Edit difference data
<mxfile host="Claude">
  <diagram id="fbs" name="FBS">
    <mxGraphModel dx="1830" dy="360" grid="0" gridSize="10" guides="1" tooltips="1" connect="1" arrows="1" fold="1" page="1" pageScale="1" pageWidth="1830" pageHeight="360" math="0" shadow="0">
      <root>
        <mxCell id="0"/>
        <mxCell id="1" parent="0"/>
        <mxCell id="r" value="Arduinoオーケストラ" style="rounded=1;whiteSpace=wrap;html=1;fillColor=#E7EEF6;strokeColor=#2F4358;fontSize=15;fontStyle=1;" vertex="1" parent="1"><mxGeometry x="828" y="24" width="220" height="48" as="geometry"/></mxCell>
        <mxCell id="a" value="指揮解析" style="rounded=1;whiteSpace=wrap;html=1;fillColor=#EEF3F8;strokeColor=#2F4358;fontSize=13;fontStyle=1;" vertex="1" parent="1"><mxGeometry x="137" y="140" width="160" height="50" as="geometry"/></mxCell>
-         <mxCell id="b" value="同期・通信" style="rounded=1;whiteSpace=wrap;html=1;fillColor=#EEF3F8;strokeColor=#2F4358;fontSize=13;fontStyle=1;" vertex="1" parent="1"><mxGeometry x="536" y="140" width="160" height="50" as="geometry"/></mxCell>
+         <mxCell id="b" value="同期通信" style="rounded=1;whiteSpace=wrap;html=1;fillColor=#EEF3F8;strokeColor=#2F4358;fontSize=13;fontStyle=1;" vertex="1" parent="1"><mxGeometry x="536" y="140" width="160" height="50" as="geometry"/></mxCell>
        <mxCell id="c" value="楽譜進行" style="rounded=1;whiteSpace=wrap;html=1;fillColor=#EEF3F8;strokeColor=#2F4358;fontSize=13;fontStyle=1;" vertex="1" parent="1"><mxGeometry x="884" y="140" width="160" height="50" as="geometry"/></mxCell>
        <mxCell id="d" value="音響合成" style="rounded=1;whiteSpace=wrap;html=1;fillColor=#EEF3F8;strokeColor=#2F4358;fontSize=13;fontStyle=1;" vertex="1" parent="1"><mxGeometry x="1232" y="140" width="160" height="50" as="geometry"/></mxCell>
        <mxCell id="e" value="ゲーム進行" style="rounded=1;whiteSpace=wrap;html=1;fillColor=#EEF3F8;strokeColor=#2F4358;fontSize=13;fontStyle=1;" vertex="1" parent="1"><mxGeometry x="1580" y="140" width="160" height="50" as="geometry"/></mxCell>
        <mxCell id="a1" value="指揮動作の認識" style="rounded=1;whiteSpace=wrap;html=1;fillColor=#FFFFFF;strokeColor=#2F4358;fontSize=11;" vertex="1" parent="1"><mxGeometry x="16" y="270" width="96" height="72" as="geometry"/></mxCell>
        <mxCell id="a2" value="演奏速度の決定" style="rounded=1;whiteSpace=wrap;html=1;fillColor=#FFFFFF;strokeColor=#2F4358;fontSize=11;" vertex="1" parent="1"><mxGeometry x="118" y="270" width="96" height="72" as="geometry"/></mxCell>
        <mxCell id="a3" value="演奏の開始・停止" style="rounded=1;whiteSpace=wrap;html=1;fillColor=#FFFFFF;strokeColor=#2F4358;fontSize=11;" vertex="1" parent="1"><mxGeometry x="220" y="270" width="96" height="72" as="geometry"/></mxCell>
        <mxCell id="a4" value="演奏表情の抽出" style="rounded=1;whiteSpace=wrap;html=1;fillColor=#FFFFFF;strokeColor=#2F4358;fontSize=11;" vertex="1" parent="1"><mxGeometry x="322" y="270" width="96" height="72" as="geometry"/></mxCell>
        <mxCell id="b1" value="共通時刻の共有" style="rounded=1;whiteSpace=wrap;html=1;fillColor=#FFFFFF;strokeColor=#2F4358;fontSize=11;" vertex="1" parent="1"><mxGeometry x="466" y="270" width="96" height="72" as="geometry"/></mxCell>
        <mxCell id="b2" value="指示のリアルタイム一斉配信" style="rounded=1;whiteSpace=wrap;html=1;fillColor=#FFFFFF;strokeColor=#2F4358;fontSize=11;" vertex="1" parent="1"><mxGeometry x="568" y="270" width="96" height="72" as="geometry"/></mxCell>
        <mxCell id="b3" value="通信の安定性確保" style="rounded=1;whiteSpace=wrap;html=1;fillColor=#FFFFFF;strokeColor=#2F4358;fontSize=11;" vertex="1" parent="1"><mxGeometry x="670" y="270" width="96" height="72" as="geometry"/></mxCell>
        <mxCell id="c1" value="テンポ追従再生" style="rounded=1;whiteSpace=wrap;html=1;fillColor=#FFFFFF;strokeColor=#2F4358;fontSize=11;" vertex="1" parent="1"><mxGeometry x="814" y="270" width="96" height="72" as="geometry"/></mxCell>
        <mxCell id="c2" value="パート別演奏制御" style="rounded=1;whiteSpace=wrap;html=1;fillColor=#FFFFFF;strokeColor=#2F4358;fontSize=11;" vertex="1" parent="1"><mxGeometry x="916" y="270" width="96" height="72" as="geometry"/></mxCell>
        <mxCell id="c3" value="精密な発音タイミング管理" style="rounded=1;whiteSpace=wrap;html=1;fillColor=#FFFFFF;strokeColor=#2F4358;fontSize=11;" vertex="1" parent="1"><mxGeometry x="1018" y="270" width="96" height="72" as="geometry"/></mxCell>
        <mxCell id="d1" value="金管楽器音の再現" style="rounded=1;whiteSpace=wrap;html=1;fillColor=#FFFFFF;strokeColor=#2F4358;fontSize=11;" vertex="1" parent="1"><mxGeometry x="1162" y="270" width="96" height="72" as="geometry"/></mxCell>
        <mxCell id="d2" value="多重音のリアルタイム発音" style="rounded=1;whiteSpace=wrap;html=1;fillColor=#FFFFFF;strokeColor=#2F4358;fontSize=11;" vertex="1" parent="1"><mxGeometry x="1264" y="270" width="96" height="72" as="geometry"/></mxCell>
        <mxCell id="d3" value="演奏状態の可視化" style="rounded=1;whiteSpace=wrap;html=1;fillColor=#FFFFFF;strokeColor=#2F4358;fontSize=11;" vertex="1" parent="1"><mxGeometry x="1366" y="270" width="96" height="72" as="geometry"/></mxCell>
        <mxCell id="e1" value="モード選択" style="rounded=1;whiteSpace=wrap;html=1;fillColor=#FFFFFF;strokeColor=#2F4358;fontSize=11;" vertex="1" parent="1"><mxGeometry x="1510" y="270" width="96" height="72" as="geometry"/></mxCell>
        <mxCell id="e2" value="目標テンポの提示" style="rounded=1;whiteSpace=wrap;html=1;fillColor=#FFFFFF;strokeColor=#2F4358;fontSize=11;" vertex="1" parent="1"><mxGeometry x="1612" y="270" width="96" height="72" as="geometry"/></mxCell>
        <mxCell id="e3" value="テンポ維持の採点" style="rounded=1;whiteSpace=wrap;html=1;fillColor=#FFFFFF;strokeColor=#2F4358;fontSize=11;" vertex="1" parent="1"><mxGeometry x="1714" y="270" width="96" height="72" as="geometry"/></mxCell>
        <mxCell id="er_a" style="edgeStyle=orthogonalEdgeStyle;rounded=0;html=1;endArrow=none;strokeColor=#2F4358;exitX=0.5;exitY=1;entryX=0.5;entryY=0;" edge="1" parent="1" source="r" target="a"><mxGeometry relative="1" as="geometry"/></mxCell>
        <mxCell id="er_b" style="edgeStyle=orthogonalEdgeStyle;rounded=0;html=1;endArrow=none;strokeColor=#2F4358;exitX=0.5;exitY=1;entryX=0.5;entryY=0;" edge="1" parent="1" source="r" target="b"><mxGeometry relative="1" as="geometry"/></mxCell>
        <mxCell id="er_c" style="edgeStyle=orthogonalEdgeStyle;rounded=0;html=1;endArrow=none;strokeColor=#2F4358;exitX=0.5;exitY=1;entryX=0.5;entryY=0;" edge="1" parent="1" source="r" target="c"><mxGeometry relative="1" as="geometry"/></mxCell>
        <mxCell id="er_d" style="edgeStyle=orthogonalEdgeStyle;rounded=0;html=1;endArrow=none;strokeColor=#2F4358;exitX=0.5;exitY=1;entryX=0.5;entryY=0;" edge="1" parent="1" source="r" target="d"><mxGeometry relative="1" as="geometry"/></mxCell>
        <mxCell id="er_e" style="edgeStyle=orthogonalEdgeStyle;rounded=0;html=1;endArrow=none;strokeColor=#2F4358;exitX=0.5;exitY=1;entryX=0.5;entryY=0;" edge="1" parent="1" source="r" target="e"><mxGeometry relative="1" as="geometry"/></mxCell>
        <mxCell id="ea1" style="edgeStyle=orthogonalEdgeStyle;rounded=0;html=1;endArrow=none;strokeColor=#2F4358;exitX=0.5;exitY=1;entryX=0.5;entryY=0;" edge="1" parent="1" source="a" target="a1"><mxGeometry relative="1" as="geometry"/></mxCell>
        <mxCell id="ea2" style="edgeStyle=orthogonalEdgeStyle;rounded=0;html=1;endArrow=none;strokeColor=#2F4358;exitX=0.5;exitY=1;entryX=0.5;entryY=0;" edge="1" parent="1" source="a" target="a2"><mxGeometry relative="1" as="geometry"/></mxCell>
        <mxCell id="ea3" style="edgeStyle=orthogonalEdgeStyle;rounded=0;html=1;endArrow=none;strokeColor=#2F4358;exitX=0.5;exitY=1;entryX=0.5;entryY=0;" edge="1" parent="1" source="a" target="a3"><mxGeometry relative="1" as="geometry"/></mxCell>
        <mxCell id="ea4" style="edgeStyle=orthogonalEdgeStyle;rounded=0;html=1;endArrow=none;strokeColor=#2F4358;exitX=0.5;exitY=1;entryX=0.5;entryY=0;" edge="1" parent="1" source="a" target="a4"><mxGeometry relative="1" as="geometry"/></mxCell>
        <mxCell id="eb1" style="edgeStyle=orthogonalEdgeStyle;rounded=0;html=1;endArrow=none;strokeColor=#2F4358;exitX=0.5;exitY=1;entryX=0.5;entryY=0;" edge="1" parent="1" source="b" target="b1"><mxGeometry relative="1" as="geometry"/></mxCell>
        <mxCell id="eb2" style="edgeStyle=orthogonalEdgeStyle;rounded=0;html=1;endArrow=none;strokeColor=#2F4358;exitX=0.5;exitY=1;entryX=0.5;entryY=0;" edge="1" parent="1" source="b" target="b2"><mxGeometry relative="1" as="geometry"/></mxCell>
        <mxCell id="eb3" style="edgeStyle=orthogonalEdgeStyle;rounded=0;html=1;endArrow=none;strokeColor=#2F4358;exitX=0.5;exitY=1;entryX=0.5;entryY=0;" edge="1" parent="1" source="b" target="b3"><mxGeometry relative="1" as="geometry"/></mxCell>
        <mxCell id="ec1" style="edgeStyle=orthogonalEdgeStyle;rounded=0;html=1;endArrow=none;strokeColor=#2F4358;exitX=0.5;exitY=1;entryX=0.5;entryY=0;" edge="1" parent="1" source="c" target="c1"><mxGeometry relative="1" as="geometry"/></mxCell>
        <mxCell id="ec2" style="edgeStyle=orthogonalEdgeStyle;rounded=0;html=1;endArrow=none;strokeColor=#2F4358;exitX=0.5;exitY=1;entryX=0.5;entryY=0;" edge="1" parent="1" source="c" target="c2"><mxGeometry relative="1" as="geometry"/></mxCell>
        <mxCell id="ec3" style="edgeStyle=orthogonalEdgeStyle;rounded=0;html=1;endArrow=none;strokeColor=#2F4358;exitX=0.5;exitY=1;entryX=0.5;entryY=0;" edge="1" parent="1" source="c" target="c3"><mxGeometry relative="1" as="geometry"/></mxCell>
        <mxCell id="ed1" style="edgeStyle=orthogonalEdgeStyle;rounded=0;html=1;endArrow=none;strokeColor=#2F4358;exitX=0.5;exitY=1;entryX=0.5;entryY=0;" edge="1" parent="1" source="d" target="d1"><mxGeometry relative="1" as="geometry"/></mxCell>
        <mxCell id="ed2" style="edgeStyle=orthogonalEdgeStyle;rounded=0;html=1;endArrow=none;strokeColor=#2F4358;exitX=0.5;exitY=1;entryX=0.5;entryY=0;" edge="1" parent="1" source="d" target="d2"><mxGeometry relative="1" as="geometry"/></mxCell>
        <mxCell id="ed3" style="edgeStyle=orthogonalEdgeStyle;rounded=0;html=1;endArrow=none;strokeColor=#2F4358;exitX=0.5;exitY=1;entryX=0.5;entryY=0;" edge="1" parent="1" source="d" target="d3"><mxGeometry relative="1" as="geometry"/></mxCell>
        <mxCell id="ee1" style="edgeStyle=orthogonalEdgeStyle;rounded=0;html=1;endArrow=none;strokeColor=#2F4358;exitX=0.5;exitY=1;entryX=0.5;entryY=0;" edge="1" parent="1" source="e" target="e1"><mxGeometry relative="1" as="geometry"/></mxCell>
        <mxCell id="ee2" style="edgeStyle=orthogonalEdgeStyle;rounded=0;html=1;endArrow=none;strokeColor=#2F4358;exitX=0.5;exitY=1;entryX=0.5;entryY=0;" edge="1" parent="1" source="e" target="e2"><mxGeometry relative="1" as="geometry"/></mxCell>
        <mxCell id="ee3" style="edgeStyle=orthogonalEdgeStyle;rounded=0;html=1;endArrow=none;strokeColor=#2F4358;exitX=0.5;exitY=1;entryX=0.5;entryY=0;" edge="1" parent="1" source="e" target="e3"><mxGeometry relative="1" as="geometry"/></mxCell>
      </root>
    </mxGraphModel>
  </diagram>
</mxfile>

_WORK INSTRUCTION_
Match on "mxGraphModel": copy every line in the records that has it.

_EXERCISE RESULT_
    <mxGraphModel dx="1830" dy="360" grid="0" gridSize="10" guides="1" tooltips="1" connect="1" arrows="1" fold="1" page="1" pageScale="1" pageWidth="1830" pageHeight="360" math="0" shadow="0">
    </mxGraphModel>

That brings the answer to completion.